In the late 1980's the CPK was running a nutrition rehabilitation program in its three clinics and had a citywide program for AIDS education in it churches, schools and clinics. Over the years each of these programs evolved to be more effective at resolving or preventing the problems they were addressing.
By the early 1990's it was obvious from the high return rate of children into the nutrition rehabilitation program that relying solely on feeding programs to solve the problem of malnutrition was not effective. Research was done in local practices for producing food in home gardens. The best practices were written up and turned into a book that was used to train volunteers to work with families of malnourished children. Within six months, more than sixty-five percent of the families had gardens and malnutrition had decreased by sixty-six percent. This program was picked up by international donors and expanded to a program that benefits five million people.

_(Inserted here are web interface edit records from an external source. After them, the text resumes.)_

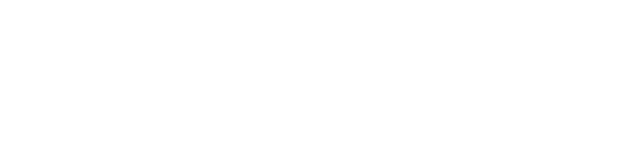
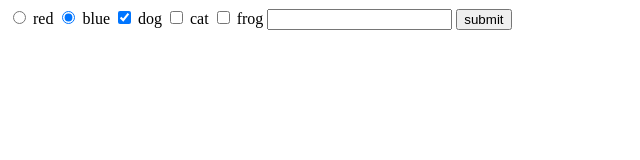
Before and after one commit to knightmoves-schools/005-forms-pahegracilynn-lab, a website: page index.html in a window 1280 px wide. Shown: the whole page, without its empty margins (0-640 px from the left). Drawn offline with Linux system fonts and the light colour scheme.

Commit message:
Update index.html

```diff
--- a/index.html
+++ b/index.html
@@ -3,6 +3,21 @@
 
     </head>
     <body>
+     <form>
+         <input id="red" type="radio" name="Color" value="red" checked>
+         <lable for="red">red</lable>
+        <input id="blue" type="radio" name="Color" value="blue" checked>
+         <lable for="blue">blue</lable>
 
+         <input id="dog" type="checkbox" name="animals" value="dog" checked>
+         <lable for="dog">dog</lable>
+         <input id="cat" type="checkbox" name="animals" value="cat">
+         <lable for="cat">cat</lable>
+         <input id="frog" type="checkbox" name="animals" value="frog">
+         <lable for="frog">frog</lable>
+
+         <input type="text" name="textbox" placeholdeer="Jhon@gmail.com" required>
+         <button type="submit">submit</button>
+     </form>
     </body>
 </html>
```
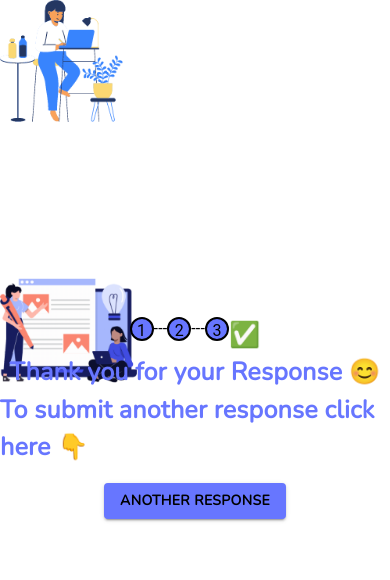
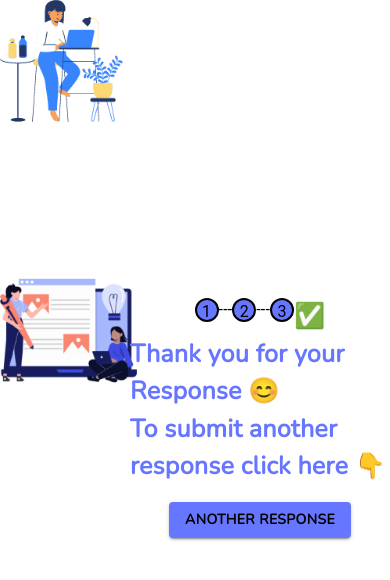
Before and after one commit to sanikaardekar/FastjobsTask, a React (Create React App) app: page /end in a window 390 px wide. Shown: the top 580 px of the page. Built offline with nearby package versions, Linux system fonts and the light colour scheme.

Commit message:
ending page made responsive

```diff
--- a/src/App.css
+++ b/src/App.css
@@ -104,9 +104,20 @@ img {
         align-items: center;
 
     }
-    .landing{
-        width:40vh;
+
+    .landing {
+        width: 40vh;
         margin-bottom: 100px;
+    }
+
+    .ending-root {
+        display: flex;
+        flex-direction: column !important;
+        justify-content:center !important;
+        align-items: center !important;
+        margin-left: 130px;
+
+
     }
 }
 
```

In 2000 the CPK started working with the Moringa tree as another way of getting protein and micronutrients into children 's diets. It is especially useful to families that do not have the space or time for a home garden. Three tablespoons of Moringa tree leaf powder provides a child with a high percentage of its daily requirements -- 42 percent of protein, 272 percent of vitamin A, and 71 percent of iron. The powder can also be put in cookies that can supplement the child's diet between meals.

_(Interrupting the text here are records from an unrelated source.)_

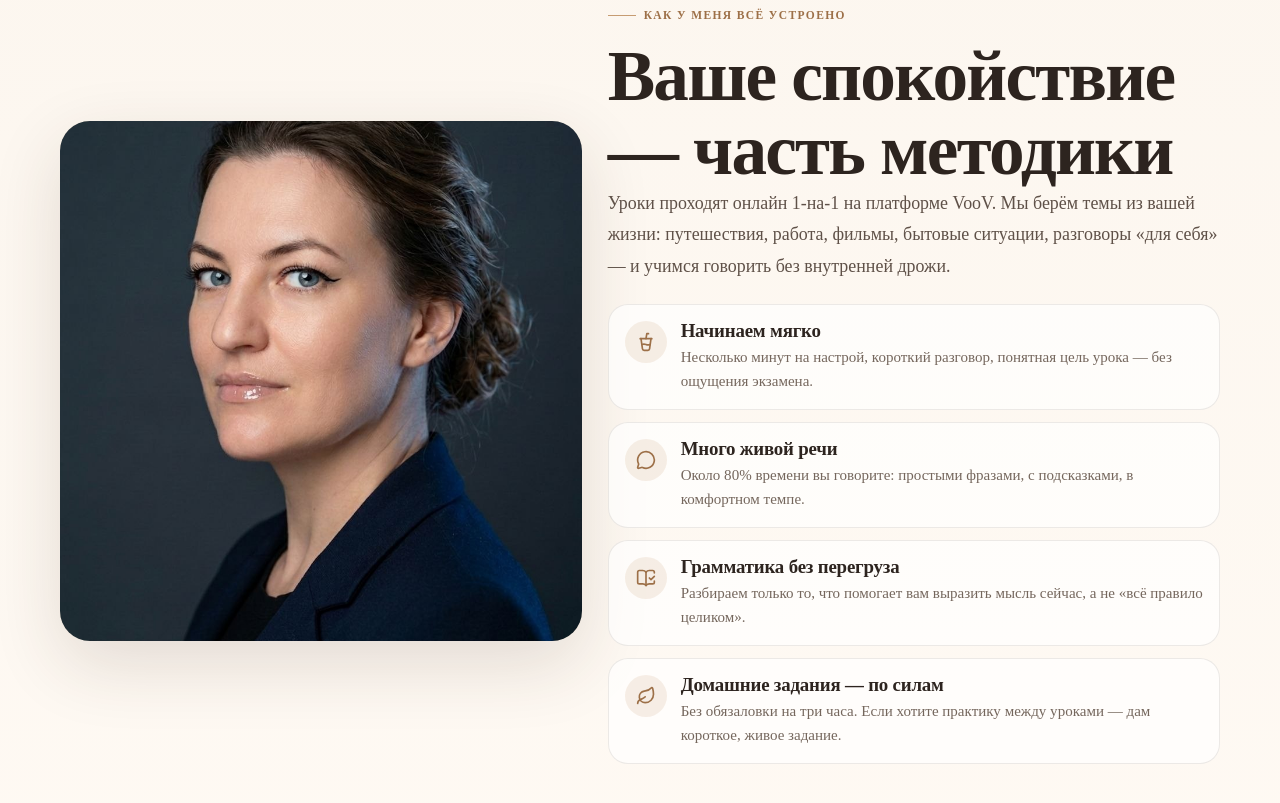
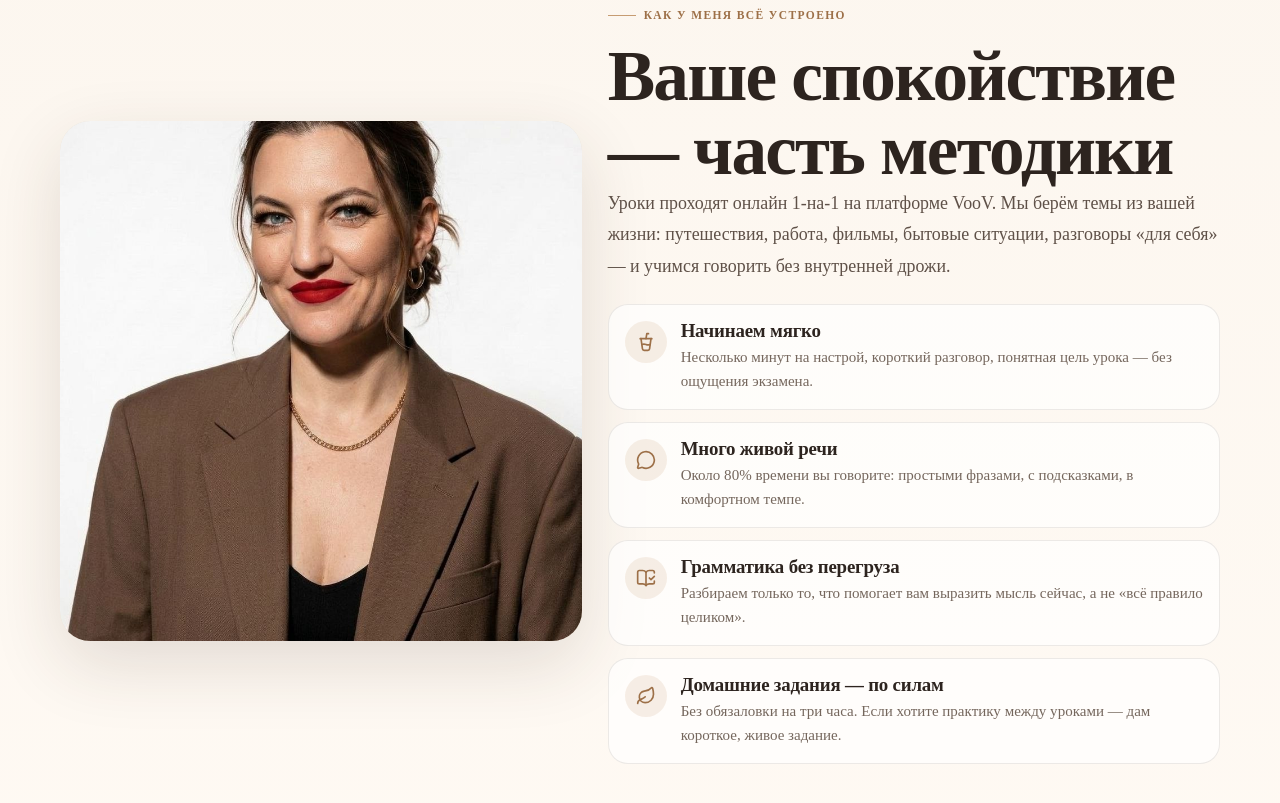
Before and after one commit to aleksandramaydanenko-pixel/maidanenko.github.io, a plain HTML site: page index.html in a window 1280 px wide. Shown: the part 1820-2623 px from the top of the page. Drawn offline with nearby package versions, Linux system fonts and the light colour scheme; a web font is replaced by a local one.

Commit message:
Update index.html

```diff
--- a/index.html
+++ b/index.html
@@ -1273,7 +1273,7 @@
       <div class="container">
         <div class="method-wrap">
           <div class="method-photo reveal">
-            <img src="photo_2026-06-24_21-52-00.jpg" alt="Открытый блокнот, ручка и чашка кофе на спокойном рабочем столе" />
+            <img src="photo_2026-06-26_19-02-19.jpg" alt="Открытый блокнот, ручка и чашка кофе на спокойном рабочем столе" />
           </div>
 
           <div class="method-copy reveal">
```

Currently the CPK is running 12 feeding centers that feed 500 severely malnourished children and provides food for another 1,100 moderately malnourished children every day. More than 10,000 children have been rehabilitated and their families have been followed up with at their homes with garden and Moringa tree lessons and less than one percent of the children rehabilitated become malnourished again after they leave the program. In all, the CPK distributes 88 tons of food from the World Food Program each month.
It is more difficult to measure the success of the AIDS work, but much has been learned nonetheless. The CPK AIDS program has expanded from a program that was just run through its health department to one that involves all areas of the church. Women's groups identify families affected by AIDS in the community and follow up with them to give them moral and material support to the best of their ability. When appropriate, one of the pastors trained by the health program will counsel and pray with the family members. AIDS education has expanded to being a part of the activities of the health, women's, youth and Christian education departments. The health department has also started to test all pregnant women that are willing to be tested and treat the HIV positive mothers with Niverapine to stop the transmission of the virus to the newborn child.